But Lincoln did evolve, and that was part of his greatness. Yes, he told Black people that they should go back to Africa. But he also risked his political career — and gave his life — to help Blacks become more equal.
Why was he able to change? Scholars cite several reasons.
Blight, the historian, says Lincoln was able to change because of his morality.
Foner thinks Lincoln could change because he was an independent thinker.
“He grew up on the frontier, but Lincoln was able to separate himself from the culture he grew up in,” Foner says. “He didn’t like to hunt. He didn’t like to kill animals and he didn’t hate Indians like a lot of frontiersmen. He didn’t drink, which was widespread. He made his own decisions. He had the self-confidence to decide for himself what to believe regardless of what the surrounding culture told him.”
Lincoln evolved because was “educable,” says McDermott, the Lincoln historian.
“He had a voracious appetite for knowledge,” she says. “He was always reading, thinking, and rehashing. It’s really hard to not have your mind change when you’re a voracious reader.”
The real question we should ask about Lincoln
What all great presidents shared was one trait, he said.
“What set great presidents apart was their intellectual curiosity and openness,” Grant wrote. “They read widely and were as eager to learn about developments in biology, philosophy, architecture, and music as in domestic and foreign affairs. They were interested in hearing new views and revising old ones.”
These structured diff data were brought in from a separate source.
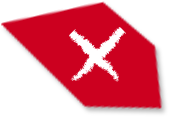
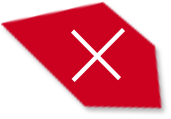
various css changes

Changed region(s): [[0.3801, 0.2269, 0.731, 0.7059]]

diff --git a/app/styles/main.css b/app/styles/main.css
@@ -19,15 +19,16 @@ html, body {
   color: #cc0020;
 }
 .btn {
-  height: 80px;
+  height: 70px;
   width: auto;
   border-radius: 10px; 
-  font-size: 42px;
-  line-height: 75px;
+  font-size: 36px;
+  line-height: 65px;
   color: white;
   text-transform: uppercase;
   outline: none;
   border: none;
+  padding: 0 67px;
   background: #cc001f;
   border-bottom: 7px solid #ab0f15;
   cursor: pointer;
@@ -106,8 +107,7 @@ header {
 }
 header .objectifs {
   float: right;
-  margin: 20px 20px 0 0;
-  padding: 0 20px;
+  margin: 10px 10px 0 0;
   -webkit-transition: all 250ms ease;
   -moz-transition: all 250ms ease;
   -o-transition: all 250ms ease;
@@ -236,17 +236,23 @@ main {
 }
 .popup .close {
   position: absolute;
-  top: -40px;
-  right: -50px;
+  top: -72px;
+  right: -140px;
   display: block;
   height: 119px;
   width: 171px;
   cursor: pointer;
   z-index: 10;
-  background-image: url('/assets/images/popup_close.png');
+  background-image: url('/assets/images/popup_close_sprite.png');
   background-repeat: no-repeat;
   background-size: cover;
-  background-position: center center;
+  background-position: 100% 0;
+  -webkit-tap-highlight-color: rgba(0,0,0,0);
+  -webkit-touch-callout: none;
+}
+.popup .close.onclick {
+  opacity: 1;
+  background-position: 0% 0%;
 }
 
 /* =====================
@@ -298,5 +304,6 @@ footer .lang span.active {
   display: inline-block;
 }
 footer .logos {
+  margin-right: 30px;
   float: right;
 }

diff --git a/app/scripts/app.js b/app/scripts/app.js
@@ -25,21 +25,6 @@ var App = (function(my, Config){
     });
 	};
 
-  my.generateVideos = function(){
-    VideoDatas.forEach(function(element, index){
-      if(element.hide){
-        return;
-      }
-      $('<li/>',{
-        id: 'video'+index,
-        class: 'mini-video',
-        'data-url': Config.videoPath+element.file,
-        'data-type': element.type,
-        'data-name': element.name,
-        text: element.name
-      }).appendTo('.video-list');
-    });
-  };
   my.generateVideoPlayer = function(videoUrl, $videoHolder){
     if(my.player !== undefined){
       if(window.location.origin+videoUrl === my.player.currentSrc){
@@ -101,7 +86,7 @@ var App = (function(my, Config){
     });
 
     // Add onclick animations
-    $(document).on('touchstart mousedown', '.js-objectives, .lang-select, .map-holder p', function(){
+    $(document).on('touchstart mousedown', '.js-objectives, .lang-select, .map-holder p, .close', function(){
       $(this).addClass('onclick');
     })
     $(document).on('touchend touchcancel mouseup', '.onclick',function(event){
@@ -111,7 +96,6 @@ var App = (function(my, Config){
 
 	my.init = function(){
     console.log('App init');
-    // my.generateVideos();
     my.initVideoPlay();
 		my.translationInit();
     my.initBtnGlobalEvents();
Lincoln’s evolution is precisely why so many different people with different agendas can cite him because he was full of “splendid inconsistency,” Blight, the historian, once wrote in an essay.
“Lincoln has long been infinitely malleable,” Blight wrote. “He can serve as everyone’s aid or tool in one struggle over historical memory after another.”
But any of us can embrace what Blight calls the “contradictions and ambiguities” that helped make Lincoln great: Listening to people with whom we disagree, admitting we’re wrong and changing our mind.
Maybe we should stop asking if Lincoln was a racist. Here’s a better question: How did a “racist” become the Great Emancipator?
And how can more of us adopt a little of Lincoln’s “splendid inconsistency” for the partisan era we live in today?